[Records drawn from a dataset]
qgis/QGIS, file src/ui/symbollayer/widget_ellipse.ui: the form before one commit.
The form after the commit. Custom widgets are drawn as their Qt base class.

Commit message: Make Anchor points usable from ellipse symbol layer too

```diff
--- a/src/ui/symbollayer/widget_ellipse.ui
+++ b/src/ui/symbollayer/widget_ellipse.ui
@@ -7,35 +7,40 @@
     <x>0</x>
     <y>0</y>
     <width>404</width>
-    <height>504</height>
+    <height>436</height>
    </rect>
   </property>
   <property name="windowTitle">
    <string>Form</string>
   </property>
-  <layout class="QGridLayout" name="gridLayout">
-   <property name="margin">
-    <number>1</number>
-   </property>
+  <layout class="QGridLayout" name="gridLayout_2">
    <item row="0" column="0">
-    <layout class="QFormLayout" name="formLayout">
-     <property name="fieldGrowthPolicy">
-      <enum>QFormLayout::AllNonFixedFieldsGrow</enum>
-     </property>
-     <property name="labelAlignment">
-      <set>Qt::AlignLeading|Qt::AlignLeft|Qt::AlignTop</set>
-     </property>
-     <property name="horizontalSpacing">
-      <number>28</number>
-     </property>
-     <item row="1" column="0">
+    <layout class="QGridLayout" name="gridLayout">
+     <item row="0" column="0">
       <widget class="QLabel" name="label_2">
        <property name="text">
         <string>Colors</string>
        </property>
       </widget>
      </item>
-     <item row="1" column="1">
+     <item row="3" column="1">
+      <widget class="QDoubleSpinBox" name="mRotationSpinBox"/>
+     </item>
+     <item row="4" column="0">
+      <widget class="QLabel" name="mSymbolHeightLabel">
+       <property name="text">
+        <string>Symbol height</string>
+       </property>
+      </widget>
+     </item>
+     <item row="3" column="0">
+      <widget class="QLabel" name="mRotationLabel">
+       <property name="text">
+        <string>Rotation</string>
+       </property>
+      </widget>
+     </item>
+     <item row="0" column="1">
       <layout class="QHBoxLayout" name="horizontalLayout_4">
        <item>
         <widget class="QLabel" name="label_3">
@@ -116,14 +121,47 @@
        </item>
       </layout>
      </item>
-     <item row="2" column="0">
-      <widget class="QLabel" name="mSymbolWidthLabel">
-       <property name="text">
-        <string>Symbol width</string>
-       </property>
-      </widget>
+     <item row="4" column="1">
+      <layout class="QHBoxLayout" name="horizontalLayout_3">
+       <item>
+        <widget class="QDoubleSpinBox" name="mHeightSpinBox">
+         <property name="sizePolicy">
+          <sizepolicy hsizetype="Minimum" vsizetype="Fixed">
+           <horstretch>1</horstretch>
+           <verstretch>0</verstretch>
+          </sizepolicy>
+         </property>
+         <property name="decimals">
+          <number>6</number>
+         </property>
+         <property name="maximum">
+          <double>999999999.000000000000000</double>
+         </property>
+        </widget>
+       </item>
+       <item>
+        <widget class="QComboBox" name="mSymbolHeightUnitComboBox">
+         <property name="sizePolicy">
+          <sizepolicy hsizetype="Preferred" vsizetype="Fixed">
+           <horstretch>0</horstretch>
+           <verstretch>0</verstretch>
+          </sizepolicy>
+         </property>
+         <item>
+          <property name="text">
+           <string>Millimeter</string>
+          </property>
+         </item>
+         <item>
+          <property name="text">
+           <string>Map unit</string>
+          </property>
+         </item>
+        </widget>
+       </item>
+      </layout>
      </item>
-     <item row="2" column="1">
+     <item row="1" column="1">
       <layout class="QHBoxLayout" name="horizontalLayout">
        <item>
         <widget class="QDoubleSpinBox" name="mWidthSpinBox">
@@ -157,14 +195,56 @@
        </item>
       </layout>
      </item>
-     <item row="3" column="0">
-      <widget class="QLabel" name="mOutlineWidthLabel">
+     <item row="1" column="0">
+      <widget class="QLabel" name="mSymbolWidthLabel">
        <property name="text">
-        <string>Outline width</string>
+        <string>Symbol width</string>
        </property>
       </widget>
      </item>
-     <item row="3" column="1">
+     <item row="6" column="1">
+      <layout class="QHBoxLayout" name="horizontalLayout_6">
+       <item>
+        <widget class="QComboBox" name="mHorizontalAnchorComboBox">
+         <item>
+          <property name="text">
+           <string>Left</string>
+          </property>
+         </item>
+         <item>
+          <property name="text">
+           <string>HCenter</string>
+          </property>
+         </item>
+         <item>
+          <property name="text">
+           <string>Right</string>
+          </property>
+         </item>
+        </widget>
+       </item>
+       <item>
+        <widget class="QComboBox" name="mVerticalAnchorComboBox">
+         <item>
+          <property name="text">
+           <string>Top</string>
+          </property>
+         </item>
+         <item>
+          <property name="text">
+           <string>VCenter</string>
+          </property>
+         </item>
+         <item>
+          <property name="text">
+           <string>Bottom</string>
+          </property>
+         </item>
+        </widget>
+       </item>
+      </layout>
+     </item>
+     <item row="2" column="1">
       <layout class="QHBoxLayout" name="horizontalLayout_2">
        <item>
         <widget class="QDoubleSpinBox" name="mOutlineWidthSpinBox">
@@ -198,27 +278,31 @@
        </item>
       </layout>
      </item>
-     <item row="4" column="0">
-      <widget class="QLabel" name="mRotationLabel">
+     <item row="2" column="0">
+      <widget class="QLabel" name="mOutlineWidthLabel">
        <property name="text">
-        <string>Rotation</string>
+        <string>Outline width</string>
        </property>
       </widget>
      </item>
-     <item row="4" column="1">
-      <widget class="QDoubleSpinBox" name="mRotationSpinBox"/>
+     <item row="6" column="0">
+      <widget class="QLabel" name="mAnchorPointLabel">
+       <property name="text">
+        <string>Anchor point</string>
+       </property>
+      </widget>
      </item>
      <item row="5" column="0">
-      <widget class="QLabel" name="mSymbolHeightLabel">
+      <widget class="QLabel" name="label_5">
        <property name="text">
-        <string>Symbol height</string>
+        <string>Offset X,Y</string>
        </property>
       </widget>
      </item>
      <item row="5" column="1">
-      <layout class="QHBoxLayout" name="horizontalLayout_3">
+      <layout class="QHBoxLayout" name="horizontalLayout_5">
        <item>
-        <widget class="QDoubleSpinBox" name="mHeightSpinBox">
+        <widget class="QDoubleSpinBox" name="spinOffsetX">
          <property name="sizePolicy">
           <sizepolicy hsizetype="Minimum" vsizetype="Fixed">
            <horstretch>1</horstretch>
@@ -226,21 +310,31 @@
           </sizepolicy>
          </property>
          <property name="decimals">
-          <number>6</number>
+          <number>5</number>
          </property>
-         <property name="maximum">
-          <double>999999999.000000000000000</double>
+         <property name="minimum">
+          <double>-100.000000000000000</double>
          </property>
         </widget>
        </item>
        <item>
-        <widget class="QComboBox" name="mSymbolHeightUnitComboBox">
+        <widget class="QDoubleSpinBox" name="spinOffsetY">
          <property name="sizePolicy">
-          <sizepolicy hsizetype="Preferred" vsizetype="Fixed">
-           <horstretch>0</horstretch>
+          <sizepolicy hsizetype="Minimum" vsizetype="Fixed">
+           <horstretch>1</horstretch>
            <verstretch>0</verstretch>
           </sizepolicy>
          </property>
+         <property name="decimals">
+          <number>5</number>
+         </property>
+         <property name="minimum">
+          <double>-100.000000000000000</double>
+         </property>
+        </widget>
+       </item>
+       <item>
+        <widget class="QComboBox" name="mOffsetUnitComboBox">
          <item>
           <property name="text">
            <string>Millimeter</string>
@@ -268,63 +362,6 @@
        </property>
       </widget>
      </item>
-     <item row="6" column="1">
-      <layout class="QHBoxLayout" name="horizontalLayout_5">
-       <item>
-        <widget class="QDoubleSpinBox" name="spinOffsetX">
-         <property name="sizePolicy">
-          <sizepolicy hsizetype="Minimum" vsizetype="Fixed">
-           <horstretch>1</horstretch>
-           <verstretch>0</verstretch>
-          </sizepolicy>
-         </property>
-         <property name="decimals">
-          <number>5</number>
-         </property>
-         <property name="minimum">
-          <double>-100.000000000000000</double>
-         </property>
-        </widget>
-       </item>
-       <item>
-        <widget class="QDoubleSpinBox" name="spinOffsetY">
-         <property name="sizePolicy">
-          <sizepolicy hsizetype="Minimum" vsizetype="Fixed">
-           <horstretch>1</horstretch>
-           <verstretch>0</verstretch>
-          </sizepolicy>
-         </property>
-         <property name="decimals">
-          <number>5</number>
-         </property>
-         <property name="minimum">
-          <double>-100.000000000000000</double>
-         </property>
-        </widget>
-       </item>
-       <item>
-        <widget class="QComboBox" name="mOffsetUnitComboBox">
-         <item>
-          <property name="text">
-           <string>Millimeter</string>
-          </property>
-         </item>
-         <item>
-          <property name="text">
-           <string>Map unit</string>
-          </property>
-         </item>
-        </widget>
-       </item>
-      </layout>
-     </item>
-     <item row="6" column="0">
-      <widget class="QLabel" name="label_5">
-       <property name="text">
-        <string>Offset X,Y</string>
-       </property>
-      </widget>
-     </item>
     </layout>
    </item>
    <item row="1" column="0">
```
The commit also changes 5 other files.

**EXERCISE INSTRUCTIONS**
Check each line of the records for the string "QHBoxLayout" and copy those that have it.

**REPLY TO THE TASK**
       <layout class="QHBoxLayout" name="horizontalLayout_4">
+      <layout class="QHBoxLayout" name="horizontalLayout_3">
       <layout class="QHBoxLayout" name="horizontalLayout">
+      <layout class="QHBoxLayout" name="horizontalLayout_6">
       <layout class="QHBoxLayout" name="horizontalLayout_2">
-      <layout class="QHBoxLayout" name="horizontalLayout_3">
+      <layout class="QHBoxLayout" name="horizontalLayout_5">
-      <layout class="QHBoxLayout" name="horizontalLayout_5">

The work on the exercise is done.